[June 24, 2020] During my 40-year career in the U.S. military, people asked many times why I stayed in the Army. My response typically went something like this: “I don’t like being told what to do, but I like being part of something bigger than me.” Frankly, I never really gave the reasons much thought while I was serving. Looking back on my career, however, I think my intentions were much deeper but also more straightforward to explain.
All humans wish to be free of rules. But we also like structure in our lives at the same time. The ‘rules are bad’ versus ‘structure’ seems, at least on the surface, a contradiction. We love freedom, the idea we can go any place, any time, and with no hindrances. People have a distaste for rules that inhibit us and crush our free spirit. Like the old “Signs” song lyrics by Five Man Electrical Band1; “And the sign said ‘Long-haired freaky people need not apply.’” Applying for a job, the band lashes out at the restrictive nature of society.

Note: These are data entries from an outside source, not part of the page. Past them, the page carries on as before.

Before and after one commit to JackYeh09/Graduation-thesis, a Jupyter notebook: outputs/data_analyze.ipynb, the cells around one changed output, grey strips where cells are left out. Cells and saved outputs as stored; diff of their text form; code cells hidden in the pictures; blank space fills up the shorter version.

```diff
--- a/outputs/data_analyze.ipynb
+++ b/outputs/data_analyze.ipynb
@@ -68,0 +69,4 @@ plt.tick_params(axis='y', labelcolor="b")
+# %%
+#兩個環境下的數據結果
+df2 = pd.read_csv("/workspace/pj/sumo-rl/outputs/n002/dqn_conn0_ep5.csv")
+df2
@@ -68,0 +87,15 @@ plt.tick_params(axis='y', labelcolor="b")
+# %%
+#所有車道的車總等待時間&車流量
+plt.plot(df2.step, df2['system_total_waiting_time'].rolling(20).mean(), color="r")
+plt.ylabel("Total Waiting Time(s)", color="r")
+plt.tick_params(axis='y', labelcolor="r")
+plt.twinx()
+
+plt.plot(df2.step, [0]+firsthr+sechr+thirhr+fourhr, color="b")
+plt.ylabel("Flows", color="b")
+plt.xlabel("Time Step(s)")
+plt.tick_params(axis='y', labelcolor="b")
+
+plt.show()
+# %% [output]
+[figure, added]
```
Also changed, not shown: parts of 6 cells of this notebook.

But we also hunger for rules, especially younger people, or at least desire guidelines and for a good reason. Many are raised today untutored in what was once called “practical wisdom,” which guided previous generations. Simple things like how to be strong mentally and physically, protect the weak and innocent, fair play, an aversion to violence, reverence to the family and God, and loving one’s country. Rules and structure help simplify the world and make it more predictable.
Like many of my generation, leaders told us human knowledge of the past was out of date, oppressive, or not relevant. Surely – we were told – we could re-invent social norms and create a more modern and progressive culture where prejudices, hatred, and discrimination would go away. Morality could be redefined to mean whatever we wanted it to be. How convenient? We were superior to those that came before us. We were better educated, understood science, and had made significant advances that freed us from restrictions of the past.

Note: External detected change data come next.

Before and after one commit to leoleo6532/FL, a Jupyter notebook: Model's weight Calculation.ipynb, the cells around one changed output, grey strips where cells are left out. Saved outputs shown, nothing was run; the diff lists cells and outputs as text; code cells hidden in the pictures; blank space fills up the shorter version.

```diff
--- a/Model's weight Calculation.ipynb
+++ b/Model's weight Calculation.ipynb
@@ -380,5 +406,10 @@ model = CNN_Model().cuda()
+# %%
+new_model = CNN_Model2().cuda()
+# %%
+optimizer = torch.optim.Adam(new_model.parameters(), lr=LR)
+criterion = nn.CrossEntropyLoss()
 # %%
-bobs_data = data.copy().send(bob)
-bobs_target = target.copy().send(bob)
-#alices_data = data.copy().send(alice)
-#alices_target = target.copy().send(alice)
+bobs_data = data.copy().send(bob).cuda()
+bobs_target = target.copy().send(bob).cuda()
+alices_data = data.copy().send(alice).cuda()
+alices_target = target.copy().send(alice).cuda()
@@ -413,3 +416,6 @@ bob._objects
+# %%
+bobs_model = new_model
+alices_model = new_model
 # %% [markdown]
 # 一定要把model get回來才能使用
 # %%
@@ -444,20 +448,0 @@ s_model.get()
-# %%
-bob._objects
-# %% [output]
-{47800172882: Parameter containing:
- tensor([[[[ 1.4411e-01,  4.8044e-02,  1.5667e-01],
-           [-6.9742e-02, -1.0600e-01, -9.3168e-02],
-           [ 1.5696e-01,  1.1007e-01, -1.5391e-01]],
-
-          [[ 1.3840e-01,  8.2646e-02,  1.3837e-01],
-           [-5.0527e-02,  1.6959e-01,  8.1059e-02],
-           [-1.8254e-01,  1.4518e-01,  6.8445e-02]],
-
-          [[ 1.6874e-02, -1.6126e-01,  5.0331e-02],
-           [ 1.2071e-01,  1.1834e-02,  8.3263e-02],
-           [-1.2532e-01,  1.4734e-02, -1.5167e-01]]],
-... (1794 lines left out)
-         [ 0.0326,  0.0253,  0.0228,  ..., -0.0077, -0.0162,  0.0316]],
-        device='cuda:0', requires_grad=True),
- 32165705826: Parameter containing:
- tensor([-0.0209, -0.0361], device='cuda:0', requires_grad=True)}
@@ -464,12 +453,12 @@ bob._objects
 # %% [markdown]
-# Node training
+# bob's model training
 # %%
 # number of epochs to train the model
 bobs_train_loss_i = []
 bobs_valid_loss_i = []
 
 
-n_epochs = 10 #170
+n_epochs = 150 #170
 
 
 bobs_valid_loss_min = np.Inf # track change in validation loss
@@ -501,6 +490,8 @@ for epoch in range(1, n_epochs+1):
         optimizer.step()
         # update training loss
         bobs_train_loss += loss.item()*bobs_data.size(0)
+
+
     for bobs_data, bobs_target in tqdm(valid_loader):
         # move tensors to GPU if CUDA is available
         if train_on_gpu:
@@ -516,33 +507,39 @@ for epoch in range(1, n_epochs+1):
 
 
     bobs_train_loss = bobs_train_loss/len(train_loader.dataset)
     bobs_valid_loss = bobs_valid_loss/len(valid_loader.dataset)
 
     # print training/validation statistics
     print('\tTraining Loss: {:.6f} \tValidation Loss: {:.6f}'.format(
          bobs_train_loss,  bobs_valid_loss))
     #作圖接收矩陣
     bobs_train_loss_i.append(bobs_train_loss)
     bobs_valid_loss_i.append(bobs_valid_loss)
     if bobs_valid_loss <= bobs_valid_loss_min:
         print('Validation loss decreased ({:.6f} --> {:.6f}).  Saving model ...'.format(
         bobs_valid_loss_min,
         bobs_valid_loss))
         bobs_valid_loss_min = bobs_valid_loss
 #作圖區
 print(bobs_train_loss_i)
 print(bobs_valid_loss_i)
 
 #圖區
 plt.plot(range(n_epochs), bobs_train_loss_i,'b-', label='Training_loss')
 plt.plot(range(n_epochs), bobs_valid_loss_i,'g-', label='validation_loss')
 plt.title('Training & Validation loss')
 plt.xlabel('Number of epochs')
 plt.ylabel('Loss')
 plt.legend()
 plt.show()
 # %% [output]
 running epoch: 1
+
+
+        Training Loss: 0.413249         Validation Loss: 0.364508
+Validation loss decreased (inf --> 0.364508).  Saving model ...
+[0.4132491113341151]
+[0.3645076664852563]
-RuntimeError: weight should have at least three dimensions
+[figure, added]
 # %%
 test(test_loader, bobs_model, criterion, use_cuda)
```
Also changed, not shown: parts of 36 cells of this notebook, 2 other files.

But, this only put us adrift in a society; we were without any anchor. I certainly was adrift. The Army gave me something that I had hard identifying, partly because I wasn’t looking, and maybe I couldn’t understand it.
The Army cultivated good judgment in me. I now could ‘see’ the difference in good and evil more clearly. I could see also that the nihilists’ view that says that nothing matters, that there is no real good, and there are no actual values. The nihilist view is a bunch of hogwash. Wisdom is never out of date. A moral vacuum was created. And people don’t like vacuums in their lives. So I joined the Army and stayed there.